The goal of improving human health and nutrition through research in the livestock system inspires us to conduct research that can impact the lives of people living in low- and middle-income countries. Human growth and development are complex, multifactorial processes, and no single intervention can adequately address all underlying causes of impairment. We distinguish two areas of research related to animal-source foods (ASF).
1. Safe livestock production and food safety
Previous research addressed pathogens and toxic substances in human food and livestock feed, the costs of foodborne disease, risk assessments, and risk prevention and mitigation. Impaired childhood growth and development can be due to increased exposure to diarrhea-causing pathogens that originate from livestock reservoirs which are increasingly recognized as causative agents of Environmental Enteric Dysfunction (EED). Phase II research will seek to improve the safety of ASF from production to consumption. We emphasize a One Health approach to Water Sanitation and Hygiene (WaSH) that includes reducing exposure to livestock-borne pathogens. We pursue the following research areas:
2. Consumption, dietary diversity and adequacy
Diverse and healthy diets, which include nutrient-dense foods, particularly ASF, are often rare in vulnerable populations. Low consumption of ASF/nutrient-dense foods can lead to sub-optimal nutrition and health outcomes. Increasing consumption of ASF is more complicated than increasing production of ASF, as it may be additionally constrained by cost, value of ASF, markets, and cultural norms and behavior. Phase II research will pursue the following areas:
McKune, S., Lane, J., Flax, V., Ouma, E., Austin-Datta, R., Williams, R., Moore, E., Jacobs, M. and Turk, J. 2020. Making livestock research and programming more nutrition sensitive. Global Food Security, Volume 26, 100430. https://doi.org/10.1016/j.gfs.2020.100430
McOmber, C., McNamara, K., Ryley, T.d., and McKune, S.L. 2021. Investigating the Conceptual Plurality of Empowerment through Community Concept Drawing: Case Studies from Senegal, Kenya, and Nepal. Sustainability 13, 3166. https://doi.org/10.3390/su13063166
Feed the Future Innovation Lab for Livestock Systems (click for Home page) is part of Feed the Future

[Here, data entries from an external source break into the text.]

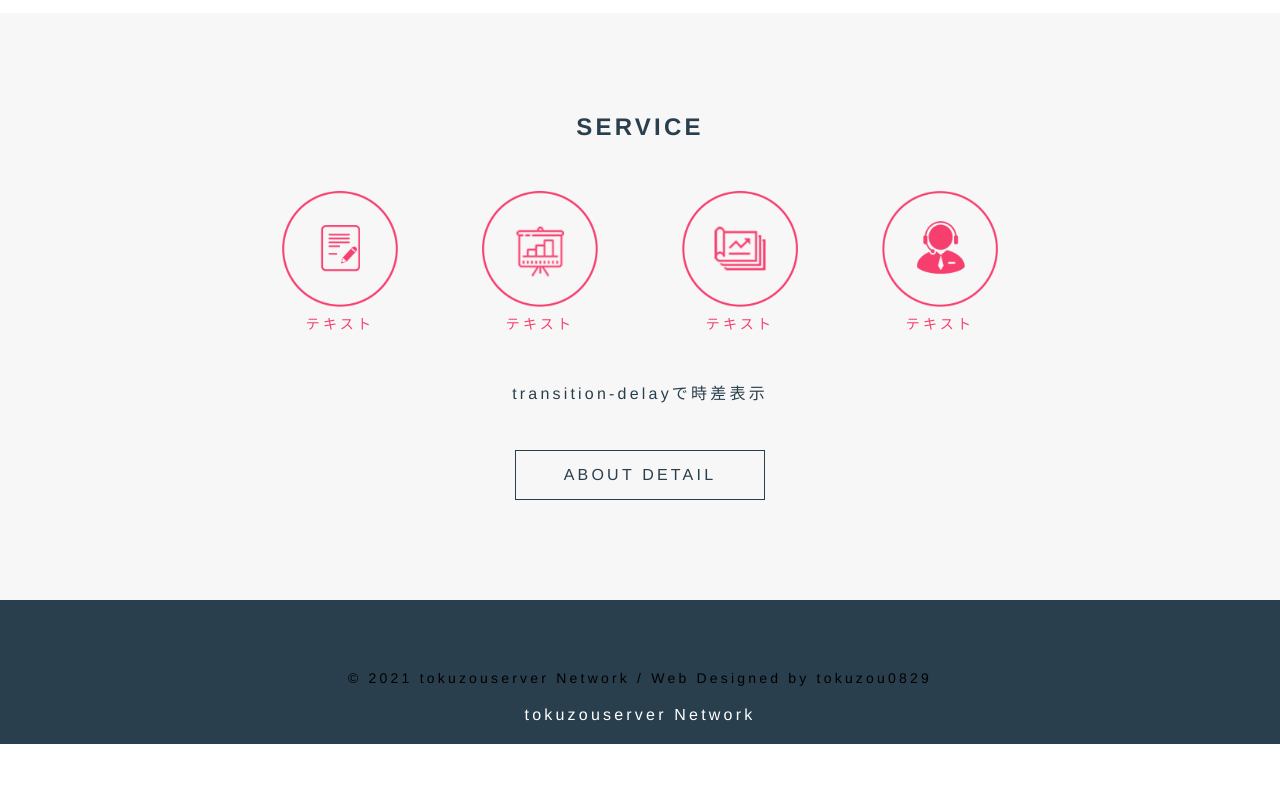
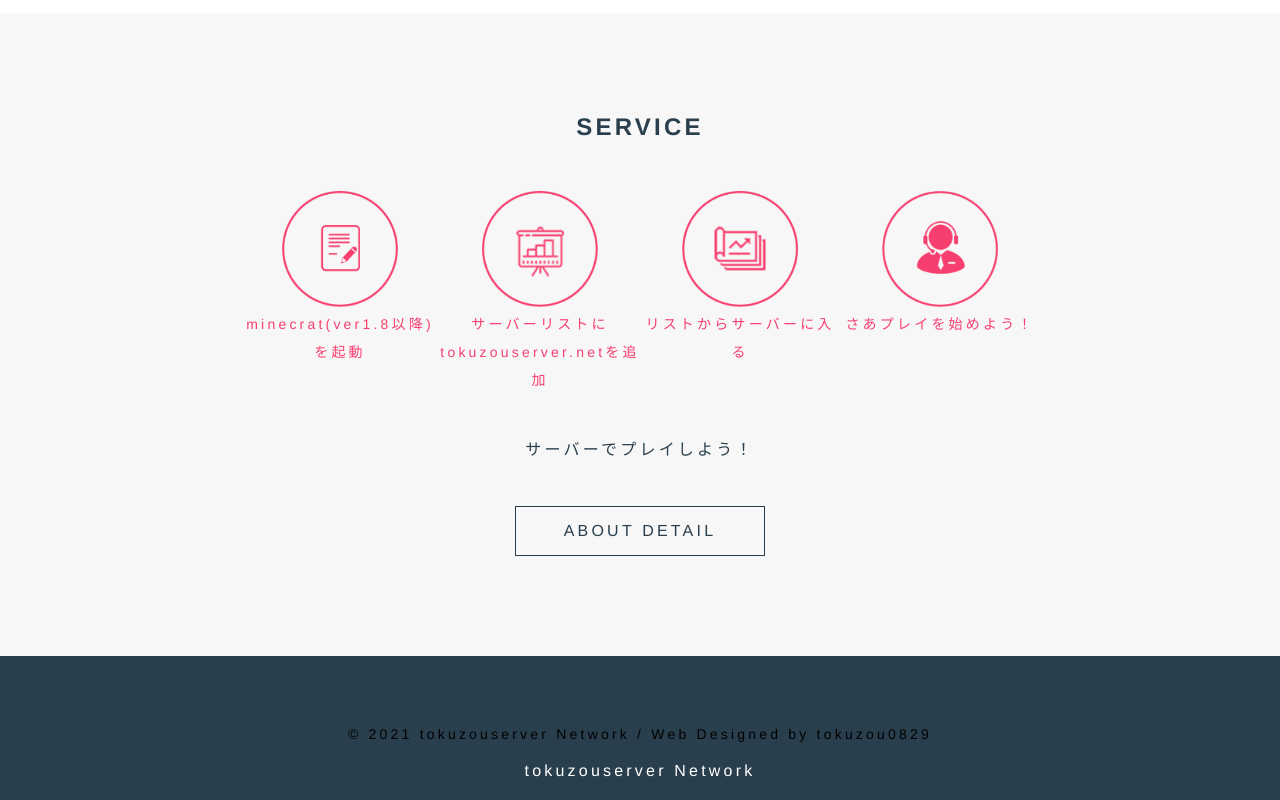
Before and after one commit to TokuzouServer/tokuzouserver, a plain HTML site: page index.html in a window 1280 px wide. Shown: the part 1155-1955 px from the top of the page. Before the commit the page ends 1899 px from the top, so only its background shows below. Drawn offline with nearby package versions, Linux system fonts and the light colour scheme.

Commit message:
Update index.html

```diff
--- a/index.html
+++ b/index.html
@@ -108,19 +108,19 @@
 		<div>
 			<div class="icon_list">
 				<ul class="flex">
-					<li class="slide-left show"><img src="icon_hearing.png" alt="テキスト"><p>テキスト</p></li>
-					<li class="slide-left show"><img src="icon_marketing.png" alt="テキスト"><p>テキスト</p></li>
-					<li class="slide-left  show"><img src="icon_planning.png" alt="テキスト"><p>テキスト</p></li>
-					<li class="slide-left  show"><img src="icon_support.png" alt="テキスト"><p>テキスト</p></li>
+					<li class="slide-left show"><img src="icon_hearing.png" alt="テキスト"><p>minecrat(ver1.8以降)を起動</p></li>
+					<li class="slide-left show"><img src="icon_marketing.png" alt="テキスト"><p>サーバーリストにtokuzouserver.netを追加</p></li>
+					<li class="slide-left  show"><img src="icon_planning.png" alt="テキスト"><p>リストからサーバーに入る</p></li>
+					<li class="slide-left  show"><img src="icon_support.png" alt="テキスト"><p>さあプレイを始めよう！</p></li>
 				</ul>
 			</div>
-			<p class="slide-right show">transition-delayで時差表示</p>
+			<p class="slide-right show">サーバーでプレイしよう！</p>
 			<div class="slide-bottom show"><a href="#" class="button">ABOUT DETAIL</a></div>
 		</div>
 	</section>
 	<footer>
 		<p class="font_9" style="font-size:14px"><span class="_1Qjd7"> &copy; 2021 tokuzouserver Network /&nbsp;Web Designed by tokuzou0829</span>
-		</p></div><div id="comp-k7bzw9mf" aria-disabled="false" class="_2UgQw"><a data-testid="linkElement" href="https://www.tokuzouserver.ml" target="_self" class="_1fbEI"><span class="_1Qjd7">tokuzouserver Network</span></a></div></div></div></div></div></div></footer></div></div><div id="SCROLL_TO_BOTTOM" class="qhwIj ignore-focus" tabindex="-1" role="region" aria-label="bottom of page"> </div></div></div>
+		</p></div><div id="comp-k7bzw9mf" aria-disabled="false" class="_2UgQw"><a data-testid="linkElement" href="https://tokuzouserver.net" target="_self" class="_1fbEI"><span class="_1Qjd7">tokuzouserver Network</span></a></div></div></div></div></div></div></footer></div></div><div id="SCROLL_TO_BOTTOM" class="qhwIj ignore-focus" tabindex="-1" role="region" aria-label="bottom of page"> </div></div></div>
 	</footer>
 <script>
 	//フェードイン用のコードです
```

This work was funded in whole or part by the United States Agency for International Development (USAID) Bureau for Food Security under Agreement # AID-OAA-L-15-00003 as part of Feed the Future Innovation Lab for Livestock Systems. Additional funding was received from Bill & Melinda Gates Foundation. Any opinions, findings, conclusions, or recommendations expressed here are those of the authors alone.